A good example of such parties are the Fantome de Nuit (FDN) showcase nights. The Beirut based label are at the forefront of the private party revolution. The appeal for the partygoers—apart from the sheer pleasure of being ‘in’ enough to be invited—is the sense of familiarity revelers feel amongst one another. The fact that there’s no door charge, and profit isn’t at the top of the agenda, means that collaborations between rival promoters and artists are common at these gatherings. In a matter of months after first taking place, these were the it-parties that everyone heard about but not everyone could attend.
Exclusivity isn’t the purpose, though. These private parties championed by the likes of Nesta (aka Technophile) are the test tubes where up and coming local artists can get familiar with the crowd, and vice versa. A headlining artist at an FDN showcase will probably be opening at The Garten or B018 that same week, meaning the effects of these nocturnal incubators are always reflected in the overall nightlife scene in Beirut.
Perhaps the last reason why these private parties have been on the rise, is constant persecution from Lebanon’s corrupt police force. Clubbers are often the targets of “random” stop-and-frisks in an attempt to score a bribe from members of society seen as “not conservative enough”. This has emboldened the clubbing community and made it more tightly knit. In these private parties, the sidelines are often folks sipping on their drinks and discussing the situation in the country and how to fix it. Human rights, LGBT rights, gender equality, free speech are all topics no one ever expected clubbers to care for. The political and security situation was what people tried to forget at night while partying, but now, they know that unchecked political corruption endangers their way of life. So much so, that several clubs encouraged their patrons to participate in pro-reform protests across the country, even offering a free cocktail for those that had protested before going out clubbing in true Beirut style.

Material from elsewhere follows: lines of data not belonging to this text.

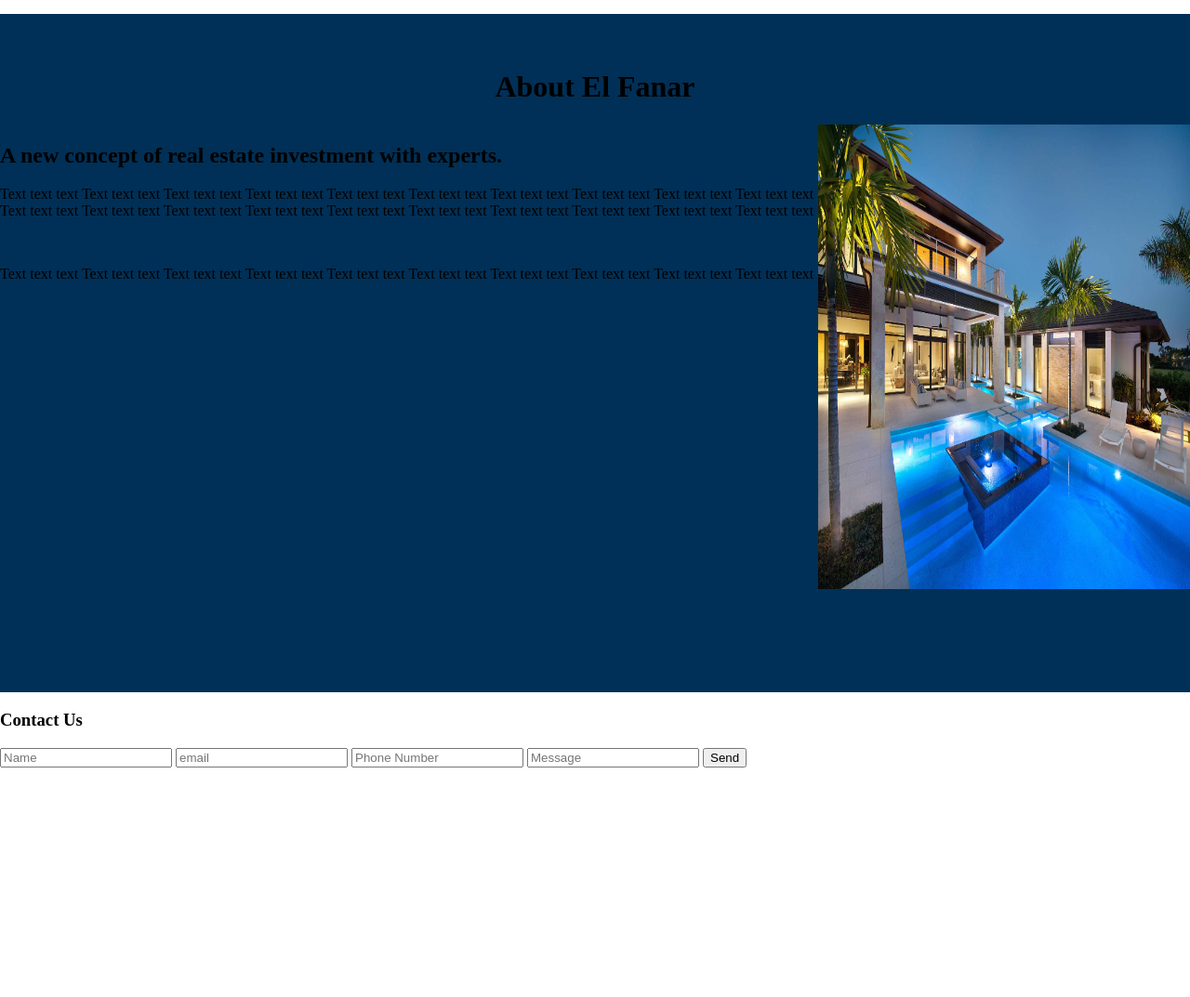
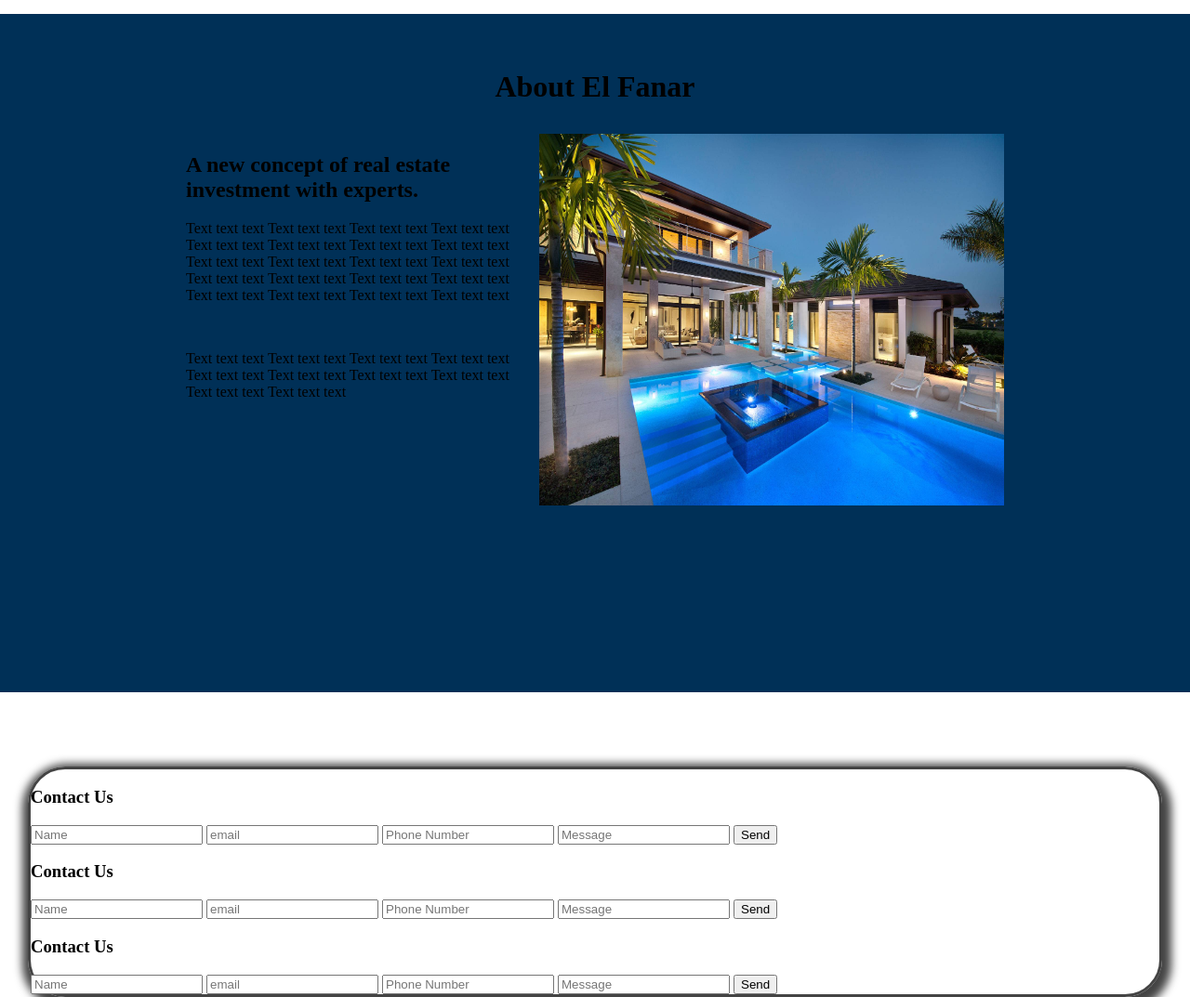
Before and after one commit to ahmadEssam77/AlFanar-Fahmy-Organize, a plain HTML site: page dist/index.html in a window 1280 px wide. Shown: the part 1600-2673 px from the top of the page at 93% size. Before the commit the page ends 2426 px from the top, so only its background shows below. Drawn offline with Linux system fonts and the light colour scheme.

Commit message:
about el fanar divs sections, initial form

```diff
--- a/dist/index.html
+++ b/dist/index.html
@@ -127,7 +127,7 @@
                     <p>Text text text Text text text Text text text Text text text Text text text Text text text Text text text Text text text Text text text Text text text</p>
                 </div>
                 <div class="right-image">
-                    <img src="../img/homes/home1.jpg" alt="" style="width: 400px; height: 500px">
+                    <img src="../img/homes/home1.jpg" alt="" style="width: 500px; height: 400px">
                 </div>
             </div>
         </div>
@@ -136,6 +136,18 @@
     <footer>
         <div class="contact-form">
             <form action="" class="my-form">
+                <h3>Contact Us</h3>
+                <input type="text" placeholder="Name">
+                <input type="email" placeholder="email">
+                <input type="text" placeholder="Phone Number">
+                <input type="text" placeholder="Message">
+                <input type="submit" value="Send">
+                <h3>Contact Us</h3>
+                <input type="text" placeholder="Name">
+                <input type="email" placeholder="email">
+                <input type="text" placeholder="Phone Number">
+                <input type="text" placeholder="Message">
+                <input type="submit" value="Send">
                 <h3>Contact Us</h3>
                 <input type="text" placeholder="Name">
                 <input type="email" placeholder="email">
--- a/styling/style.css
+++ b/styling/style.css
@@ -206,14 +206,29 @@ img {vertical-align: middle;}
 }
 
 .small-container {
-  display: grid;
-  grid-template-areas: 'text img';
+  display: flex;
+  /* flex-direction: row; */
+  /* justify-content: space-evenly; */
+}
+
+.text-left {
+  margin-left: 200px;
+  margin-right: 5px;
+  margin-top: 10px;
+}
+
+.right-image {
+  margin-right: 200px;
+  margin-left: 5px;
+  margin-top: 10px;
 }
 
 /* Footer - Contact Form */
 
-/* .my-form {
-  border-radius: 30px;
-  border: 2px solid #fff;
-  box-shadow: 5px 5px 5px #fff;
-} */
+.contact-form {
+  border: 3px solid #444;
+  margin: 0 30px;
+  margin-top: 10vh;
+  border-radius: 40px;
+  box-shadow: 2px 5px 10px 8px #444;
+}
```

In other words, the nightlife scene has also become a powerful lobby of liberal, tolerant, young Lebanese born after the country’s devastating civil war. For example, C U NXT SAT welcomed election campaigns by a list of candidates that included some of their usual patrons, alongside a campaign to gather warm clothes for refugees throughout winter. What used to be a scheme to make money off of wealthy tourists, has transformed into a subculture that yearns for change and is working on it during the week before they hit the clubs on weekends. It might seem surprising or odd, but there are few spots in Lebanon where you will see Christians, Shiites, Sunnis, Druzes, Copts, Yazidis, Syrians, Iranians, Saudis, Palestinians, European and US expats together having a good time and keeping their sectarian and ideological differences at the door, hoping for a better tomorrow—albeit with a monumental hangover caused by decades of unrest and wars.